#### EXERCISE GOAL:
Among the lines below, list those containing the string "container".

===

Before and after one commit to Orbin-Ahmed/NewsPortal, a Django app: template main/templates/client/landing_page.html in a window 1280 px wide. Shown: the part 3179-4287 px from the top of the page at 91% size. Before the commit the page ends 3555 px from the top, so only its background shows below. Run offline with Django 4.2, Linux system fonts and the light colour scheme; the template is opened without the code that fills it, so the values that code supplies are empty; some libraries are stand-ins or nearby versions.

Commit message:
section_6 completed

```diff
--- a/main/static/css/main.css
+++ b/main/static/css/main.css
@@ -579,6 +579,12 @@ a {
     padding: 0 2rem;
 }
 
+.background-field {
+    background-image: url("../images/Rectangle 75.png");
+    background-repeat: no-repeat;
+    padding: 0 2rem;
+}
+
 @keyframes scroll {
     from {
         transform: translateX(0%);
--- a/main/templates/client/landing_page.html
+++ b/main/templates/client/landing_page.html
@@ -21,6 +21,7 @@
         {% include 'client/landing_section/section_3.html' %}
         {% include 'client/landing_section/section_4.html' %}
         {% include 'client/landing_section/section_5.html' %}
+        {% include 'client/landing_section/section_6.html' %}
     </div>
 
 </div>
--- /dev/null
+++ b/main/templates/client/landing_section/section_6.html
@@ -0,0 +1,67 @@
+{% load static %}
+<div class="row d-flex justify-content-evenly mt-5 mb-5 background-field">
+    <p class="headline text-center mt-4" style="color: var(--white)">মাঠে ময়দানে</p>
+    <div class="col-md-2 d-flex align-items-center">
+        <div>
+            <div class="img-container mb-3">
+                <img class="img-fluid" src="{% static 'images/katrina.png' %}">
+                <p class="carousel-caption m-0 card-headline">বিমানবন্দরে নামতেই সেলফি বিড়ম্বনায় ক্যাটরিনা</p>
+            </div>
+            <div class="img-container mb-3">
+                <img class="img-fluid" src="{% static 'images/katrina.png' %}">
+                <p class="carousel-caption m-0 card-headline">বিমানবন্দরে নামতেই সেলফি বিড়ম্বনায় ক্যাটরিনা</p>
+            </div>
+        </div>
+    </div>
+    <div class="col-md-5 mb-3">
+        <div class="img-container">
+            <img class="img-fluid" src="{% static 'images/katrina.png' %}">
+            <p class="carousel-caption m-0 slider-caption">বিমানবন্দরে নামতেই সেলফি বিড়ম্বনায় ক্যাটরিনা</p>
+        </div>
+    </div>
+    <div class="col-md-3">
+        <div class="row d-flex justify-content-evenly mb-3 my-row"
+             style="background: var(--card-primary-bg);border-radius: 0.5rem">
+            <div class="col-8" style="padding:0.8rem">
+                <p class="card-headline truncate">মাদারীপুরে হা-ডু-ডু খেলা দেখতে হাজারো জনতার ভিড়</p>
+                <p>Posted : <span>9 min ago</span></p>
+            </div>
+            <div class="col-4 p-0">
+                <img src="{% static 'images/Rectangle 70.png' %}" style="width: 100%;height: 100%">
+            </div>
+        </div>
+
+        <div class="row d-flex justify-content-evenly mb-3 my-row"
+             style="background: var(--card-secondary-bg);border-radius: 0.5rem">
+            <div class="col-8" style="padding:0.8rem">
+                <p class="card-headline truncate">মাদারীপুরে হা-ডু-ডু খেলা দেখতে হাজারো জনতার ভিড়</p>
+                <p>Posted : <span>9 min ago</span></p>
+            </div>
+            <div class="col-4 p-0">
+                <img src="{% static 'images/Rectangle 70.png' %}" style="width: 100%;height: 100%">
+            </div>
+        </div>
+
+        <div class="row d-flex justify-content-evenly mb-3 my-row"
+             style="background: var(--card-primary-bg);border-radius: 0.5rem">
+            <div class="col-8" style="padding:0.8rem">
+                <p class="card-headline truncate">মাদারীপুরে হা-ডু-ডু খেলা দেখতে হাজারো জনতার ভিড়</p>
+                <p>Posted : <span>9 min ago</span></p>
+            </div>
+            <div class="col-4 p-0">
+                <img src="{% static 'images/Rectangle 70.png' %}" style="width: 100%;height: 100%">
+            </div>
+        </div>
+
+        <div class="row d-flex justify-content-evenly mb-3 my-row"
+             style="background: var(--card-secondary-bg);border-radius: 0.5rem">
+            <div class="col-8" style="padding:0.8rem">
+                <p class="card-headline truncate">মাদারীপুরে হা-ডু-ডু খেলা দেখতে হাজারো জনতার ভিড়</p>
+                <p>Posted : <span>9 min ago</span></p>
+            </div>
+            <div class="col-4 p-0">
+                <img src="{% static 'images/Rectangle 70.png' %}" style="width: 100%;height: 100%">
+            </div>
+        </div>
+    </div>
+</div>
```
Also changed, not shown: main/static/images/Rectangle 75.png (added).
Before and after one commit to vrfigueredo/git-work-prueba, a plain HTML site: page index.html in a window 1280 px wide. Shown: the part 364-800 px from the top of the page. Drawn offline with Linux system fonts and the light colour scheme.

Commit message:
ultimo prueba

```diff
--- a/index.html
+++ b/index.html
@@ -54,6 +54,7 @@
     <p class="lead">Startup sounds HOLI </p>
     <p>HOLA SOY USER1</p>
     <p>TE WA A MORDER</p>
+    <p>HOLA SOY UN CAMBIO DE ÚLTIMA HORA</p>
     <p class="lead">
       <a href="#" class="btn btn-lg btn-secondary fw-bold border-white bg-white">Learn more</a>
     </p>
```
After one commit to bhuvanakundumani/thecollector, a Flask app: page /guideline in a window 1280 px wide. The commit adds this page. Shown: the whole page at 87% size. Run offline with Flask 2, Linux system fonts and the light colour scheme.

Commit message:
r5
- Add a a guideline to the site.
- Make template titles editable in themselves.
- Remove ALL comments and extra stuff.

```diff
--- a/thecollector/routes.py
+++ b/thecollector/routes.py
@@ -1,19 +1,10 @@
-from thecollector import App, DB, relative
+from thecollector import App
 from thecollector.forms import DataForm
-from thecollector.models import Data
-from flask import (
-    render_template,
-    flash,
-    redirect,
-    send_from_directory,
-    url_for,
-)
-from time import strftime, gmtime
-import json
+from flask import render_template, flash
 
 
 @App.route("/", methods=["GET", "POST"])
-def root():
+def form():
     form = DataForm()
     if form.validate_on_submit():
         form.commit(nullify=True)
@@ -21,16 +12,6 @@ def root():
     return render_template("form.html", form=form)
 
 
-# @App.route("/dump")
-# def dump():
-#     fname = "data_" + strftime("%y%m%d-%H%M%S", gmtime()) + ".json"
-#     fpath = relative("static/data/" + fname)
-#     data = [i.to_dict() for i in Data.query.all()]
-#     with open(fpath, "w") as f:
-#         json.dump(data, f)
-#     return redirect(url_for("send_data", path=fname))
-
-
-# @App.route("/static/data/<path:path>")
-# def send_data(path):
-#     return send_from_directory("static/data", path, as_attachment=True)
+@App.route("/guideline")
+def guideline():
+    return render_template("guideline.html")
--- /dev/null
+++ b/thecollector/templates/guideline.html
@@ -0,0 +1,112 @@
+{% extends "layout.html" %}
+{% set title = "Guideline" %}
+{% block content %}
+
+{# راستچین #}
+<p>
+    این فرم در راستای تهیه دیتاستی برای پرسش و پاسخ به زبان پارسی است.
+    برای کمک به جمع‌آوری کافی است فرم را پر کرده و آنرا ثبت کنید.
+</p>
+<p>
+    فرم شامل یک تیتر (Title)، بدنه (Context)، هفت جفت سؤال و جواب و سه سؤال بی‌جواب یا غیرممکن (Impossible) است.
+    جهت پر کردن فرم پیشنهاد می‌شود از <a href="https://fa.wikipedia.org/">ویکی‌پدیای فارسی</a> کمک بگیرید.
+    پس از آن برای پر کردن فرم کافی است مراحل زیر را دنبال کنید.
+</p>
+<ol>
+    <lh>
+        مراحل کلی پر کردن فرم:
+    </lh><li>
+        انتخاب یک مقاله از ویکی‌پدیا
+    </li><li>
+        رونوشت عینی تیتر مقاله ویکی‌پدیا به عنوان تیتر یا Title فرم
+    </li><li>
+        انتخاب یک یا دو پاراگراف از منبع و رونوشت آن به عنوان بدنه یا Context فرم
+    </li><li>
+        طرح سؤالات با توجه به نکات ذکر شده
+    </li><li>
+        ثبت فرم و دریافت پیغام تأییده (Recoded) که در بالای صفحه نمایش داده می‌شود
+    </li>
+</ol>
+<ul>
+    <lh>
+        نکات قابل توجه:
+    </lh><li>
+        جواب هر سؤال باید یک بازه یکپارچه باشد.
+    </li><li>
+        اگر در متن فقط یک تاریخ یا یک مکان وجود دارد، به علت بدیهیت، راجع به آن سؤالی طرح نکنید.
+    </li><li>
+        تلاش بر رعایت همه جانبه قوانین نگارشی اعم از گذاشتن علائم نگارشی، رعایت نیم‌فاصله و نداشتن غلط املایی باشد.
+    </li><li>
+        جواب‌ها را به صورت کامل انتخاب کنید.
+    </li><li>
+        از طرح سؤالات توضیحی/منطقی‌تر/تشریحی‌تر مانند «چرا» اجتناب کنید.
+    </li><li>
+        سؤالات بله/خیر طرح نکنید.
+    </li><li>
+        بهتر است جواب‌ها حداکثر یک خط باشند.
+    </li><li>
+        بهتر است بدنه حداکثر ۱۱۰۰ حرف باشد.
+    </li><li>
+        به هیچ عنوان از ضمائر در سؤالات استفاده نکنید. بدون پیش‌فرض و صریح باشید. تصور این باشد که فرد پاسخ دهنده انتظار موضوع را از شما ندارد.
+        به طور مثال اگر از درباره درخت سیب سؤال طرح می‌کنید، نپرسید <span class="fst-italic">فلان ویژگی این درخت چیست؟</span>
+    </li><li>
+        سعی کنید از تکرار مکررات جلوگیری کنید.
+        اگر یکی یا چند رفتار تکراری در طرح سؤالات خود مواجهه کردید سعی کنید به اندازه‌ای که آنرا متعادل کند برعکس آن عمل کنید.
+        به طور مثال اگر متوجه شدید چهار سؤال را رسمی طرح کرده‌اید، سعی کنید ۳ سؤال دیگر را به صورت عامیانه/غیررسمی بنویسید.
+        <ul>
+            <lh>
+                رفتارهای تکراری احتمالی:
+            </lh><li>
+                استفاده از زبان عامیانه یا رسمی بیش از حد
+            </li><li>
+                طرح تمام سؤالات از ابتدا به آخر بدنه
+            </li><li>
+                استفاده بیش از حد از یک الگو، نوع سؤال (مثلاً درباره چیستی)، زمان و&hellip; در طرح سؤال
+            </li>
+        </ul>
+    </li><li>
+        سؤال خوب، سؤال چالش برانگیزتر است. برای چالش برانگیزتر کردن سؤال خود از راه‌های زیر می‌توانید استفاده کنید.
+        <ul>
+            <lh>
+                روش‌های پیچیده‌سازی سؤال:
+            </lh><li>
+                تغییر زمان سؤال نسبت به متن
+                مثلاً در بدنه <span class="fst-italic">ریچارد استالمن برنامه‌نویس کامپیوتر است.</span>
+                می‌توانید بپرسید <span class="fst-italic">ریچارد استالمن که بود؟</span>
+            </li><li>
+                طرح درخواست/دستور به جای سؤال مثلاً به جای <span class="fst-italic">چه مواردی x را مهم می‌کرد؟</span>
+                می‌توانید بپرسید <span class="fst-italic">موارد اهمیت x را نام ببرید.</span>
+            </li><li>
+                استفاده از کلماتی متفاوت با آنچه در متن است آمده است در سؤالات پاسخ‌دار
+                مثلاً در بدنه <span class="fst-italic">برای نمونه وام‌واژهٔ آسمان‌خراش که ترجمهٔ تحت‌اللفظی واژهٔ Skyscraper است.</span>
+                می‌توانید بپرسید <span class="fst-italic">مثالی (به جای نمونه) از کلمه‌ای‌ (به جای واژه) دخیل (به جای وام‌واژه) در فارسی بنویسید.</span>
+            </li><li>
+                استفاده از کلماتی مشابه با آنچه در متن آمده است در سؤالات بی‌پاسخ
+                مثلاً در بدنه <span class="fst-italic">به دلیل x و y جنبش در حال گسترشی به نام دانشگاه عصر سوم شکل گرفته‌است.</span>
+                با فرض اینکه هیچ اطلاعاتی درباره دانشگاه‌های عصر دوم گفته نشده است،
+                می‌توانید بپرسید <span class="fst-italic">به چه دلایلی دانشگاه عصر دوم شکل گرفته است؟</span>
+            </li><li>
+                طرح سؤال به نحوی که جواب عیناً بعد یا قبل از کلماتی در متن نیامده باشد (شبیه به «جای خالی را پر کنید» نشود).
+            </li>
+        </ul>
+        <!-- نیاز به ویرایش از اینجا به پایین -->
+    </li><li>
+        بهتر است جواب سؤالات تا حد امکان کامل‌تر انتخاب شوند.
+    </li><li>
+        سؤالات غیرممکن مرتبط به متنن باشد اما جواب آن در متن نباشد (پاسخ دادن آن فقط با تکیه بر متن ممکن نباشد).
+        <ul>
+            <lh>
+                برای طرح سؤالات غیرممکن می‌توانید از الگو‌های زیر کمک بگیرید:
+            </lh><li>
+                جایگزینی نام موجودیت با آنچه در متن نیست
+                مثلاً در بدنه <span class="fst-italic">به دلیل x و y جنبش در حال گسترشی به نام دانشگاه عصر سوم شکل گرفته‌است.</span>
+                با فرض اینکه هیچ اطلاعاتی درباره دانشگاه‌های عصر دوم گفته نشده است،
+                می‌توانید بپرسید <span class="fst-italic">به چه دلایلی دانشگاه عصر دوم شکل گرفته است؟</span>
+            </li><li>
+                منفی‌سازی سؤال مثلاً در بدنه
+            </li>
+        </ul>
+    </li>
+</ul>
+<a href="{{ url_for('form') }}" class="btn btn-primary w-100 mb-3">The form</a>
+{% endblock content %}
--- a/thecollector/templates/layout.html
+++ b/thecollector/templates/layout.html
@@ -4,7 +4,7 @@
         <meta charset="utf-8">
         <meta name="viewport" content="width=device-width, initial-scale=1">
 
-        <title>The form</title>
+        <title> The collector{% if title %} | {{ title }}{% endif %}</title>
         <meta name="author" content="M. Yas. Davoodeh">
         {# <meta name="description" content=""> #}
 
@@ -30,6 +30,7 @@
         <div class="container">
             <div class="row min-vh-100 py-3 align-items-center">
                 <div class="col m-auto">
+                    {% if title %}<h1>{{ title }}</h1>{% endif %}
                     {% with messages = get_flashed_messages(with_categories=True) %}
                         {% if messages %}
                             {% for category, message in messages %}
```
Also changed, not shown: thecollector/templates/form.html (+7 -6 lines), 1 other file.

===

#### EXERCISE RESULT:
+            <div class="img-container mb-3">
+            <div class="img-container mb-3">
+        <div class="img-container">
         <div class="container">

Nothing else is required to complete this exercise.